DETROIT (Reuters) -- Two General Motors workers at its Arlington, Texas, assembly plant have sued the company and are seeking class-action status, claiming the company violated the Civil Rights Act of 1964 by denying them unpaid religious days off.
The lawsuit, filed on Wednesday in U.S. District Court in Forth Worth, Texas, charged the company with violating Title VII of the Civil Rights Act "by denying a reasonable religious accommodation" to James Robinson III, a Seventh-day Sabbatarian, and Chris Scruggs, a Messianic Jew, who had previously taken off religious holidays without pay.
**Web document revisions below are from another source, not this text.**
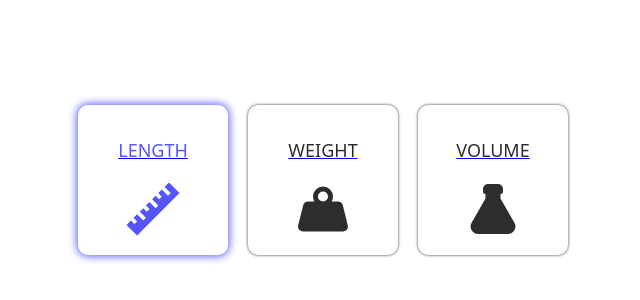
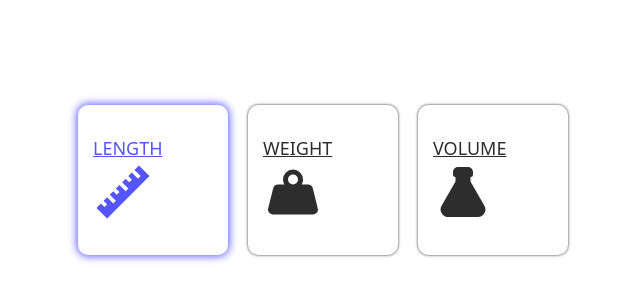
Before and after one commit to tamaskovacs0408/unit-converter, a React (Vite) app: page / in a window 1280 px wide. Shown: the part 220-520 px from the top of the page, without its empty margins (317-957 px from the left). Built offline with nearby package versions, Linux system fonts and the light colour scheme.

Commit message:
Update class

```diff
--- a/src/UI/Button.tsx
+++ b/src/UI/Button.tsx
@@ -12,8 +12,8 @@ export default function Button(props: ButtonProps) {
 
   return (
     <>
-      <Link to={`/converter/${id}`}>
-        <label htmlFor={id} className={classes.selectorButton}>
+      <Link className={classes.selectorButton} to={`/converter/${id}`}>
+        <label htmlFor={id} >
           <span>{title}</span>
           <input
             type='radio'
```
Robinson and Scruggs are seeking class-action status for the lawsuit, an injunction allowing them and similar employees to take unpaid leave on holy days in accordance with their religious beliefs, unspecified lost wages, and punitive and compensatory damages, and legal fees, according to the lawsuit.
GM spokesman Patrick Morrissey said it was premature for the company to comment because it had not formally been served with the lawsuit.
The two men, both electricians at the plant, said they had taken off holy days according to their religious beliefs without pay for several years, but that allowance ceased in 2013, according to the lawsuit.
GM failed to see if volunteers were available to cover the men's shifts and the cost of allowing them to take unpaid leave was minimal, according to the lawsuit. Both men experienced "stress, humiliation, frustration, sadness and embarrassment" and were made to "feel inferior and different because of their beliefs," according to the lawsuit.